┌─ DATA SHOWN

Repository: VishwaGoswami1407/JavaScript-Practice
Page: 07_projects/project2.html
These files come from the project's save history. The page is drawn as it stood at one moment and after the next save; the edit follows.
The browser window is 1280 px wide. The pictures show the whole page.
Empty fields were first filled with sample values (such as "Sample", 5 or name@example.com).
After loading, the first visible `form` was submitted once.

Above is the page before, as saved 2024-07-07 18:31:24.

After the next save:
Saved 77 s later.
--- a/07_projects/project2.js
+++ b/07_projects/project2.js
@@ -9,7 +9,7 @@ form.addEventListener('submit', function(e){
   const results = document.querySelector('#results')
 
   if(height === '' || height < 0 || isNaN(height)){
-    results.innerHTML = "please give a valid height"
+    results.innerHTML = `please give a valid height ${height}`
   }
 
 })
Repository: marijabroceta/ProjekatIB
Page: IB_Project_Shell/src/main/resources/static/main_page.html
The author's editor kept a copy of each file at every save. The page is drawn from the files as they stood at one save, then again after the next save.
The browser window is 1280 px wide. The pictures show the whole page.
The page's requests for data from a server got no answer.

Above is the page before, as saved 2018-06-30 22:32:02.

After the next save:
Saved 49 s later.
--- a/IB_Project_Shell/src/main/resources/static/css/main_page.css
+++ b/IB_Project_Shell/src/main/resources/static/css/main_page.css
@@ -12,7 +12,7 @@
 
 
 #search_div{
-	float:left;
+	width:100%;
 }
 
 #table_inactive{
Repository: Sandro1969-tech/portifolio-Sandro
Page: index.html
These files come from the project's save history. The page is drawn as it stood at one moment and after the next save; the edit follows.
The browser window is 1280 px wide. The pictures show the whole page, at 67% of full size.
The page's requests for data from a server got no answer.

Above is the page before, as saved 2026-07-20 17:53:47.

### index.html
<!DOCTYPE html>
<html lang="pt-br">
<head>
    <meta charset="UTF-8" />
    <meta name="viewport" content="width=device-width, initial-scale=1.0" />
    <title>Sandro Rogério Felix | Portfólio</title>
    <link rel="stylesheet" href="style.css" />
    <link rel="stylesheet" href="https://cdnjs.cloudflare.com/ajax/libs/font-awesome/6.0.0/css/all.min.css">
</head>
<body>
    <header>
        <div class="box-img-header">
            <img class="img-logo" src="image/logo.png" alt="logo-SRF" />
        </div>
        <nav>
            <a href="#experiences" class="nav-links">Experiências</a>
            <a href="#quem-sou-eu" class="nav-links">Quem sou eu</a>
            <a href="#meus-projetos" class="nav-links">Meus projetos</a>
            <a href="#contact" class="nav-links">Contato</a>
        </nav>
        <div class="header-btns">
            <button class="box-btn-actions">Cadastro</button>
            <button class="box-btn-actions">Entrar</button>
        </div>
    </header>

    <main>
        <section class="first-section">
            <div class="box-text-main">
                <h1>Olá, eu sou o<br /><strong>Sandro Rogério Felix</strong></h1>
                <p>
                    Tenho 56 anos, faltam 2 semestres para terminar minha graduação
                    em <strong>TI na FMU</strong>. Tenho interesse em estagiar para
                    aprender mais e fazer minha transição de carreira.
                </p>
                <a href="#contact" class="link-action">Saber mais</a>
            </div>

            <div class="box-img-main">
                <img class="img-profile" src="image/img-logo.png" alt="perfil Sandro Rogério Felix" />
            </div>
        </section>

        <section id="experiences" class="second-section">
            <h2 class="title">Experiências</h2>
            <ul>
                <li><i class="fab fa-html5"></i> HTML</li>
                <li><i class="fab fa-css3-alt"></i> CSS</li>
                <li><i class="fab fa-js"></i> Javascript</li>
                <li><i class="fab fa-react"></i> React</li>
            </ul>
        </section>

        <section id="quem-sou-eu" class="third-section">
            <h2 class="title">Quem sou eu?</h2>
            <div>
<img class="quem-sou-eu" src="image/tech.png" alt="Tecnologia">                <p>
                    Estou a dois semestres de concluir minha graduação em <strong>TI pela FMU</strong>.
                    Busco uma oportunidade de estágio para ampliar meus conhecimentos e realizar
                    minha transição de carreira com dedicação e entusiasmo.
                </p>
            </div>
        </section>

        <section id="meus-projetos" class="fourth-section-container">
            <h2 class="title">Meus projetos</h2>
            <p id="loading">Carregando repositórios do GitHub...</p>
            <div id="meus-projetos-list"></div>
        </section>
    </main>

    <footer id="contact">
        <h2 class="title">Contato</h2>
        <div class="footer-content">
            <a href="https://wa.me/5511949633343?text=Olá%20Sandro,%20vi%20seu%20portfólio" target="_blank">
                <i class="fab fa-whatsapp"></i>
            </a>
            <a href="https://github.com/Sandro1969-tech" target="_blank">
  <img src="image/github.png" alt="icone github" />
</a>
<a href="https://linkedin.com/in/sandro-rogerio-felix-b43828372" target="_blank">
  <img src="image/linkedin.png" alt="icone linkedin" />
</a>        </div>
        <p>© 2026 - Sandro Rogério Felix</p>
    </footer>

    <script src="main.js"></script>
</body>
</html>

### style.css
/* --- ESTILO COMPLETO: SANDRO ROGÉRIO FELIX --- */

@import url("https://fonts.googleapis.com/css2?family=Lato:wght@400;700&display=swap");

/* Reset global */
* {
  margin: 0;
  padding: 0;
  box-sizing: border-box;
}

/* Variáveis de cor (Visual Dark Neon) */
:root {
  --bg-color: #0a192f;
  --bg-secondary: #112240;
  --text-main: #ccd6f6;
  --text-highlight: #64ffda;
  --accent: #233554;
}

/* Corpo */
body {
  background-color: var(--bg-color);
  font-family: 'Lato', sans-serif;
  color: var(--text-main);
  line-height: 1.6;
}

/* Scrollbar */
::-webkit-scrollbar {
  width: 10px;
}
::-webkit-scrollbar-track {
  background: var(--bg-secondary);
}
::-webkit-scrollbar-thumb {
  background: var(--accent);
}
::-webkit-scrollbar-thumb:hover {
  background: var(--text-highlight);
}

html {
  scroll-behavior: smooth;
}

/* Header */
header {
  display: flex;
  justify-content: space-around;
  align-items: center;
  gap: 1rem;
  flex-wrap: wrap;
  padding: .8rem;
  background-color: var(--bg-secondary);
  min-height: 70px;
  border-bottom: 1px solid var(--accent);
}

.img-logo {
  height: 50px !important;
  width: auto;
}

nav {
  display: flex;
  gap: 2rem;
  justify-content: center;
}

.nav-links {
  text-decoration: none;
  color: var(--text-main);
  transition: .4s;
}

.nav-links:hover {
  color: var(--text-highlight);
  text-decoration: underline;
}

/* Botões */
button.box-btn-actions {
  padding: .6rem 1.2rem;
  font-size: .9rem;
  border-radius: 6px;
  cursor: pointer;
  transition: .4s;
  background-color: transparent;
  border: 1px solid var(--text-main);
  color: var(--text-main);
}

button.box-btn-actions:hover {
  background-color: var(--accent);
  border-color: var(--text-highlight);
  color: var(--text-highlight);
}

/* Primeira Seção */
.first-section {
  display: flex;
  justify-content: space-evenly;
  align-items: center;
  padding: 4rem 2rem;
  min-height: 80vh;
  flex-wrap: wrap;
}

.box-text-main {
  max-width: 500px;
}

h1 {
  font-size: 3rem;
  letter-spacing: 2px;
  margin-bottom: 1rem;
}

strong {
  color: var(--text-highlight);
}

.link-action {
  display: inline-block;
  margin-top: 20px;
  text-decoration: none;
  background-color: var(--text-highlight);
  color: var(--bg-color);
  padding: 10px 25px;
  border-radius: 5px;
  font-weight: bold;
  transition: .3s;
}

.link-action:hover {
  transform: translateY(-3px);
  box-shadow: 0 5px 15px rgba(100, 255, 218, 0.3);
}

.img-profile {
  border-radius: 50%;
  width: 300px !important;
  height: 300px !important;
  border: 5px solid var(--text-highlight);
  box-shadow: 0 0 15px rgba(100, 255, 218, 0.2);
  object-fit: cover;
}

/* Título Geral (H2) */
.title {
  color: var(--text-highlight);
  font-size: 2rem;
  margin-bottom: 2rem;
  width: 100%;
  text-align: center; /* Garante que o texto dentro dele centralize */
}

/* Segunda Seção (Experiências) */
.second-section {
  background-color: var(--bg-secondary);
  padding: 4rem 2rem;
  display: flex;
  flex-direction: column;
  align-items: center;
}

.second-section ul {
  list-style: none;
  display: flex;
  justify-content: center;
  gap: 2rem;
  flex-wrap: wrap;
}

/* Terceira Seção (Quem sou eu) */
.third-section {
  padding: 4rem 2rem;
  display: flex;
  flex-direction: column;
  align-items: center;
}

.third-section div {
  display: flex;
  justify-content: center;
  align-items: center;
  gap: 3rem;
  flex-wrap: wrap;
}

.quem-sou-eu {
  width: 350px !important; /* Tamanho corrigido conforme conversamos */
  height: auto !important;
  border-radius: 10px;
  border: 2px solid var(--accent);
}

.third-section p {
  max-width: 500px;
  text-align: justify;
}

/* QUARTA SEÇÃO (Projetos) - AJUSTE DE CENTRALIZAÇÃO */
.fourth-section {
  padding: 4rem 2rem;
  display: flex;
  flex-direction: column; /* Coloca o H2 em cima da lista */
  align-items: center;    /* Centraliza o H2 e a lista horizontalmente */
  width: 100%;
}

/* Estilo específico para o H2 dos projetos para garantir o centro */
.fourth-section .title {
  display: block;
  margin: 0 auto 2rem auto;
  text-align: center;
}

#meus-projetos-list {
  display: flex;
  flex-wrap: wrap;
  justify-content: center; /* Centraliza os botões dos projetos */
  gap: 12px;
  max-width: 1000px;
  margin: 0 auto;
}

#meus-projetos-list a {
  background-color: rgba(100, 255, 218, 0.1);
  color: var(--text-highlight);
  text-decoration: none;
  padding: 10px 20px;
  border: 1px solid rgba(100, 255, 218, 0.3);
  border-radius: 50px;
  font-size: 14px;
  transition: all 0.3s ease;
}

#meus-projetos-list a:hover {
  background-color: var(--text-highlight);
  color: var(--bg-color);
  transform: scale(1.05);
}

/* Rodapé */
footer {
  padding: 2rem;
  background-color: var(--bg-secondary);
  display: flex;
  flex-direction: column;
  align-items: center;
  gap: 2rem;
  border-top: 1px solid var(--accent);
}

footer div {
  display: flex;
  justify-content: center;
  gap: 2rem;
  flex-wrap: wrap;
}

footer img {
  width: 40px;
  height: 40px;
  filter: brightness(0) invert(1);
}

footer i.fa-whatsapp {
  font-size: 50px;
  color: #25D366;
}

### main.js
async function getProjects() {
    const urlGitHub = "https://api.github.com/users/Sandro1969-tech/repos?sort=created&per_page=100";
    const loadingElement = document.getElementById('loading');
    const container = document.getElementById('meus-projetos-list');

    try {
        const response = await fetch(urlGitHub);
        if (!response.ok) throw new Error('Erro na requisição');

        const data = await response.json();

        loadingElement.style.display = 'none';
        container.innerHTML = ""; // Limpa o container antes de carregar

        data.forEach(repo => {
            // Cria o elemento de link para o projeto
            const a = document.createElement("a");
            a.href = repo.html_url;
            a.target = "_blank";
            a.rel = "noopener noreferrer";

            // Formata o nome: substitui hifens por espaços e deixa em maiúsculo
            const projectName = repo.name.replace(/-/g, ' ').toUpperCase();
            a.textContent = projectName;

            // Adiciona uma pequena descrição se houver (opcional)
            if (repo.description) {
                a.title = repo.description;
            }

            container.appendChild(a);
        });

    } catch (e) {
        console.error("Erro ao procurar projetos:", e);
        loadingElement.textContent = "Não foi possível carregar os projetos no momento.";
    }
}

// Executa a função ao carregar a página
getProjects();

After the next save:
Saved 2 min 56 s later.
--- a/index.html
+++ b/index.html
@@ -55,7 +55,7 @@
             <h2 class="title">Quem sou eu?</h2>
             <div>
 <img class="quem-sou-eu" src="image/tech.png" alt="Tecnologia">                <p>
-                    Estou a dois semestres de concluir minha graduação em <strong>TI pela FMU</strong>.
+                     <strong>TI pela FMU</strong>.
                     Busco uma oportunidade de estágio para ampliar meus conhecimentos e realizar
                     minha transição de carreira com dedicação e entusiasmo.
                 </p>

└─

ACTION ITEM
Using the material, show each line where the string "static" can be found.

EXPECTED ANSWER
Page: IB_Project_Shell/src/main/resources/static/main_page.html
--- a/IB_Project_Shell/src/main/resources/static/css/main_page.css
+++ b/IB_Project_Shell/src/main/resources/static/css/main_page.css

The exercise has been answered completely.